__Your assignment__
When you copy the data that follows, reproduce every word exactly and leave out the images.

-- -- --

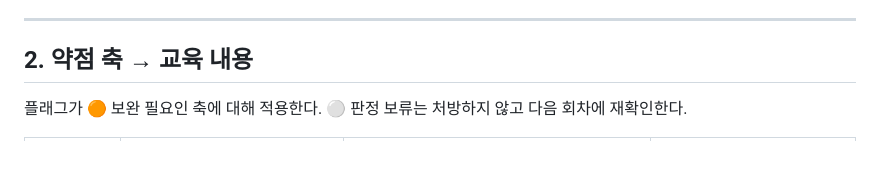
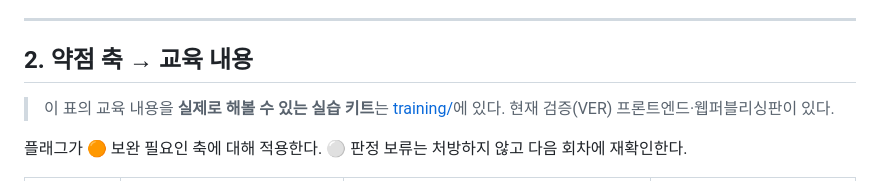
Before and after one commit to yohan-work/axst, a Markdown page: docs/06-prescription.md, the part around the change. GitHub-like rendering; blank space fills up the shorter version.

```diff
--- a/docs/06-prescription.md
+++ b/docs/06-prescription.md
@@ -36,6 +36,8 @@ L4에 배정하는 것은 교육이 아니라 역할이다.
 ---
 
 ## 2. 약점 축 → 교육 내용
+
+> 이 표의 교육 내용을 **실제로 해볼 수 있는 실습 키트**는 [training/](../training/README.md)에 있다. 현재 검증(VER) 프론트엔드·웹퍼블리싱판이 있다.
 
 플래그가 🟠 보완 필요인 축에 대해 적용한다. ⚪ 판정 보류는 처방하지 않고 다음 회차에 재확인한다.
 
```
Also changed, not shown: README.md (+1 -0 lines), docs/99-changelog.md (+15 -0 lines).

-- -- --

__Problem solution__
Before and after one commit to yohan-work/axst, a Markdown page: docs/06-prescription.md, the part around the change. GitHub-like rendering; blank space fills up the shorter version.

```diff
--- a/docs/06-prescription.md
+++ b/docs/06-prescription.md
@@ -36,6 +36,8 @@ L4에 배정하는 것은 교육이 아니라 역할이다.
 ---
 
 ## 2. 약점 축 → 교육 내용
+
+> 이 표의 교육 내용을 **실제로 해볼 수 있는 실습 키트**는 [training/](../training/README.md)에 있다. 현재 검증(VER) 프론트엔드·웹퍼블리싱판이 있다.
 
 플래그가 🟠 보완 필요인 축에 대해 적용한다. ⚪ 판정 보류는 처방하지 않고 다음 회차에 재확인한다.
 
```
Also changed, not shown: README.md (+1 -0 lines), docs/99-changelog.md (+15 -0 lines).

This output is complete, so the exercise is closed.